published in Providence Business News (March 16, 1992)
When Dr. Richard Radcliffe and his wife Edith purchased land on the Sakonnet River in Little Compton in the spring of 1975, they began building a summer retreat for their family. What followed was a regulatory nightmare that spanned 15 years, consumed tens of thousands of dollars in legal fees, produced a court and administrative record thicker than the Manhattan telephone directory, and still has not resulted in construction of their five room bungalow.

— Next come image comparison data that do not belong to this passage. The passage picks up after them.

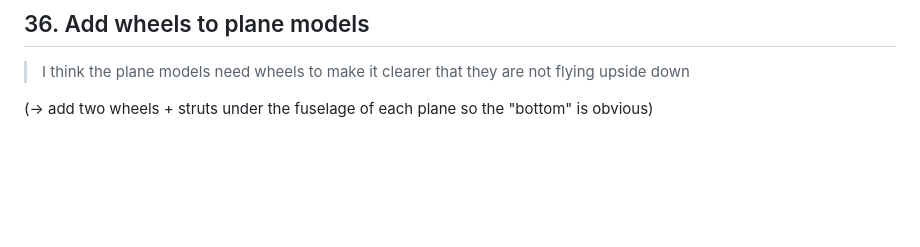
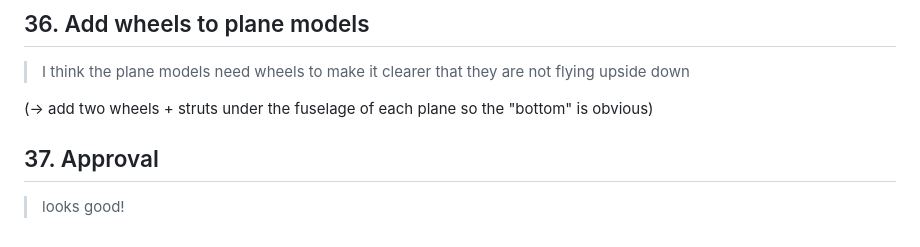
Before and after one commit to nitzangames/WW1FlightSim, a Markdown page: PROMPTS.md, the part around the change. GitHub-like rendering; blank space fills up the shorter version.

Commit message:
docs: log wheels approval

```diff
--- a/PROMPTS.md
+++ b/PROMPTS.md
@@ -193,3 +193,7 @@ Chronological log of every prompt the user has given Claude for this project. Ap
 > I think the plane models need wheels to make it clearer that they are not flying upside down
 
 (→ add two wheels + struts under the fuselage of each plane so the "bottom" is obvious)
+
+## 37. Approval
+
+> looks good!
```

The Radcliffes fell in love with a spectacular piece of property with a private beach in June, 1974. Before purchasing, they wanted to insure they would be able to build. It took nearly a year to clear title, obtain a building permit and a sewage system permit. Their attorney inquired of the Coastal Resources Management Council (CRMC), and the Radcliffes’ understood that CRMC did not have jurisdiction over the property.

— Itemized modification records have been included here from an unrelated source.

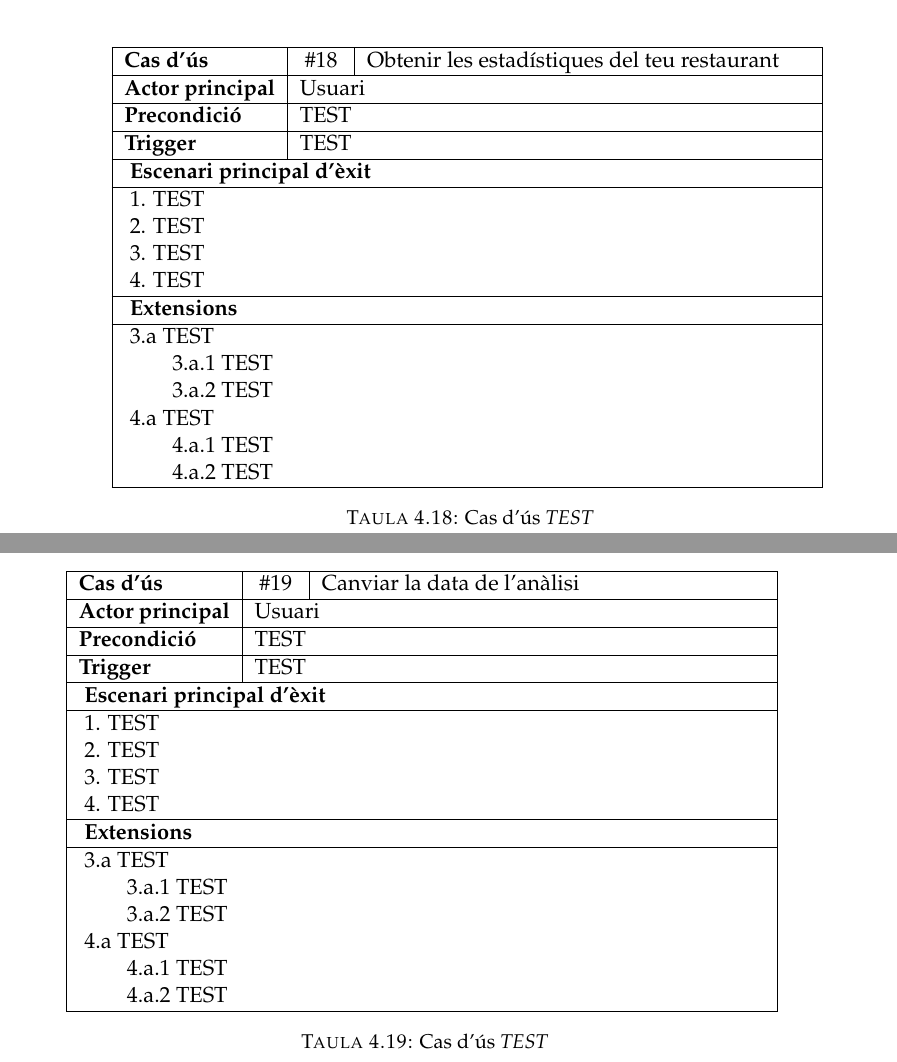
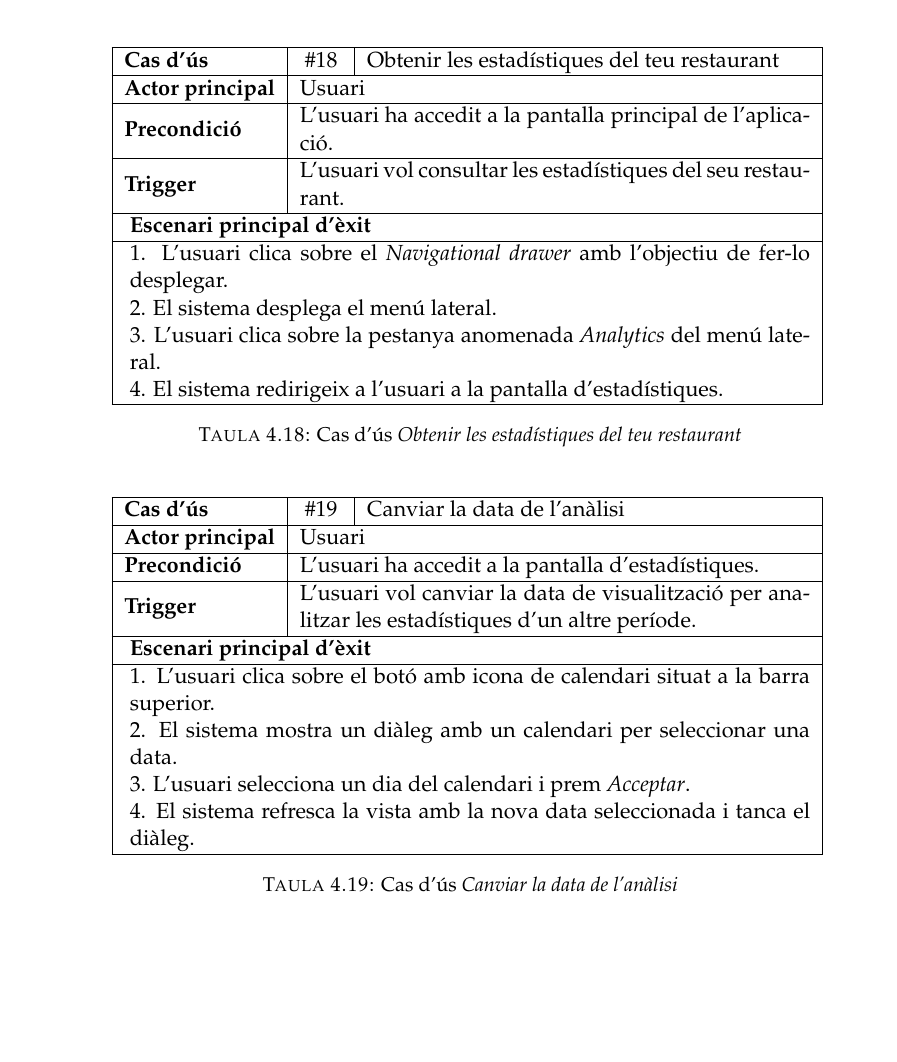
Before and after one commit to Wisebite/wisebite_report, a LaTeX thesis (main.tex, which reads Chapters/Chapter4.tex): two parts of pages 42 and 43 of 77 before the commit and part of page 42 of 75 after it, the two joined at a grey line, cut so that both start at the same text, the shorter picture padded with empty space. Compiled offline with pdfLaTeX.

Commit message:
add stablishment analytics use cases

```diff
--- a/Chapters/Chapter4.tex
+++ b/Chapters/Chapter4.tex
@@ -576,24 +576,17 @@ Un cop definits i analitzats tots els requisits del sistema, caldrà explicar i
 \hline
 \textbf{Cas d'ús}& \#18 & Obtenir les estadístiques del teu restaurant  \\ \hline
 \textbf{Actor principal} & \multicolumn{2}{l|}{Usuari} \\ \hline
-\textbf{Precondició} & \multicolumn{2}{M|}{TEST} \\ \hline
-\textbf{Trigger} & \multicolumn{2}{M|}{TEST} \\ \hline
+\textbf{Precondició} & \multicolumn{2}{M|}{L'usuari ha accedit a la pantalla principal de l'aplicació.} \\ \hline
+\textbf{Trigger} & \multicolumn{2}{M|}{L'usuari vol consultar les estadístiques del seu restaurant.} \\ \hline
 \multicolumn{3}{|T|}{\textbf{Escenari principal d'èxit}} \\ \hline
-\multicolumn{3}{|T|}{1. TEST}\\
-\multicolumn{3}{|T|}{2. TEST}\\
-\multicolumn{3}{|T|}{3. TEST}\\
-\multicolumn{3}{|T|}{4. TEST}\\
+\multicolumn{3}{|T|}{1. L'usuari clica sobre el \textit{Navigational drawer} amb l'objectiu de fer-lo desplegar.}\\
+\multicolumn{3}{|T|}{2. El sistema desplega el menú lateral.}\\
+\multicolumn{3}{|T|}{3. L'usuari clica sobre la pestanya anomenada \textit{Analytics} del menú lateral.}\\
+\multicolumn{3}{|T|}{4. El sistema redirigeix a l'usuari a la pantalla d'estadístiques.}\\
 \hline
-\multicolumn{3}{|T|}{\textbf{Extensions}} \\ \hline
-\multicolumn{3}{|T|}{3.a TEST} \\
-\multicolumn{3}{|T|}{\tab3.a.1  TEST} \\
-\multicolumn{3}{|T|}{\tab3.a.2  TEST} \\
-\multicolumn{3}{|T|}{4.a TEST} \\
-\multicolumn{3}{|T|}{\tab4.a.1 TEST} \\
-\multicolumn{3}{|T|}{\tab4.a.2 TEST} \\\hline
 \end{tabular}
 \label{}
-\caption{Cas d'ús \textit{TEST}}
+\caption{Cas d'ús \textit{Obtenir les estadístiques del teu restaurant}}
 \end{table}
 
 \begin{table}[!h]
@@ -602,24 +595,17 @@ Un cop definits i analitzats tots els requisits del sistema, caldrà explicar i
 \hline
 \textbf{Cas d'ús}& \#19 & Canviar la data de l'anàlisi  \\ \hline
 \textbf{Actor principal} & \multicolumn{2}{l|}{Usuari} \\ \hline
-\textbf{Precondició} & \multicolumn{2}{M|}{TEST} \\ \hline
-\textbf{Trigger} & \multicolumn{2}{M|}{TEST} \\ \hline
+\textbf{Precondició} & \multicolumn{2}{M|}{L'usuari ha accedit a la pantalla d'estadístiques.} \\ \hline
+\textbf{Trigger} & \multicolumn{2}{M|}{L'usuari vol canviar la data de visualització per analitzar les estadístiques d'un altre període.} \\ \hline
 \multicolumn{3}{|T|}{\textbf{Escenari principal d'èxit}} \\ \hline
-\multicolumn{3}{|T|}{1. TEST}\\
-\multicolumn{3}{|T|}{2. TEST}\\
-\multicolumn{3}{|T|}{3. TEST}\\
-\multicolumn{3}{|T|}{4. TEST}\\
+\multicolumn{3}{|T|}{1. L'usuari clica sobre el botó amb icona de calendari situat a la barra superior.}\\
+\multicolumn{3}{|T|}{2. El sistema mostra un diàleg amb un calendari per seleccionar una data.}\\
+\multicolumn{3}{|T|}{3. L'usuari selecciona un dia del calendari i prem \textit{Acceptar}.}\\
+\multicolumn{3}{|T|}{4. El sistema refresca la vista amb la nova data seleccionada i tanca el diàleg.}\\
 \hline
-\multicolumn{3}{|T|}{\textbf{Extensions}} \\ \hline
-\multicolumn{3}{|T|}{3.a TEST} \\
-\multicolumn{3}{|T|}{\tab3.a.1  TEST} \\
-\multicolumn{3}{|T|}{\tab3.a.2  TEST} \\
-\multicolumn{3}{|T|}{4.a TEST} \\
-\multicolumn{3}{|T|}{\tab4.a.1 TEST} \\
-\multicolumn{3}{|T|}{\tab4.a.2 TEST} \\\hline
 \end{tabular}
 \label{}
-\caption{Cas d'ús \textit{TEST}}
+\caption{Cas d'ús \textit{Canviar la data de l'anàlisi}}
 \end{table}
 
 \clearpage
```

After purchasing the property they installed a foundation, and their troubles began. The Radcliffes’ legal travails could not possibly be set forth here – it took 13 pages of their legal brief to state the Radcliffes’ comings and goings from various courts, CRMC hearings, town proceedings, and Department of Environmental Management (DEM) proceedings.
Despite issuance of a building permit, the Town Council voted the property was a public right of way open to use by town residents. CRMC ordered construction halted. The Radcliffes sued the town, settling three years later with an agreement allowing construction. The Radcliffes challenged CRMC’s jurisdiction and its order halting construction, resulting in numerous CRMC hearings. CRMC ordered the Radcliffes to remove their foundation. The Radcliffes sued. The superior court ordered CRMC to allow construction, with conditions established by CRMC. DEM suspended the sewage system permit. The Radcliffes appealed. The Attorney General’s Environmental Advocate moved to intervene before CRMC. The Radcliffes challenged this in court. CRMC halted construction of a relocated sewage system newly approved by DEM. CRMC imposed 34 conditions on further construction on the property.
By this time is was 1990, and the Radcliffes were before the Rhode Island Supreme Court on three different petitions for relief.
The Supreme Court issued its decision in January, 1991. The court found that CRMC exceeded its statutory authority by making no finding of “reasonable probability of … damage to the coastal environmental”. The court also found that CRMC did not have jurisdiction over the Radcliffes’ property and that CRMC violated state law by failing to support its order with any facts.
The court ordered CRMC to allow construction. In Mr. Justice Kelleher’s words, “the Radcliffes’ wait has been an extraordinarily and unjustifiably long wait … At this point any further delay would be intolerable”.
Although observers may disagree whether construction of a house near a salt marsh, dunes, and a waterbody is environmentally sound, there should be little disagreement that resolution of this issue should not consume the years, money, and regulatory and judicial resources expended in this action. Environmental regulation should not be the bureaucratic equivalent of the neutron bomb – leaving the land and buildings intact but wiping out the people.
The Radcliffes’ experience is extreme, but not unique, and the problem is not confined to any one regulatory agency.
The General Assembly has already created an “environmental advocate”. It may now be appropriate to institutionalize some form of “environmental liaison” to arbitrate disputes among agencies on projects with overlapping jurisdictions. Permit applicants should not be trapped in a cross fire between regulatory agencies.
Similarly, a forum to coordinate environmental permitting for projects of economic importance to the state may be appropriate, complementing a new law expediting permitting for projects of “critical economic concern”. Such a “Siting Board” now coordinates most state permitting for complex energy construction projects to prohibit one agency or municipality from blocking or delaying a major energy project.
As for the Radcliffes, their sewage system has been installed, but their home is not yet constructed, and they are still in court. They have sued CRMC for compensation, alleging a regulatory “taking” of their property. The Radcliffes are philosophical and not bitter about their experience. However, it has also left them saddened. “We feel we won, but they still beat us”, Dr. Radcliffe said. He explained they purchased the property in 1975 for the enjoyment of their eight children, then ranging in age from 5 to 15 years old. “They ruined our enjoyment of the property, which we will never be able to recover. Our kids are now adults and have left home.”
There are not only economic costs to regulatory gridlock, but human costs as well.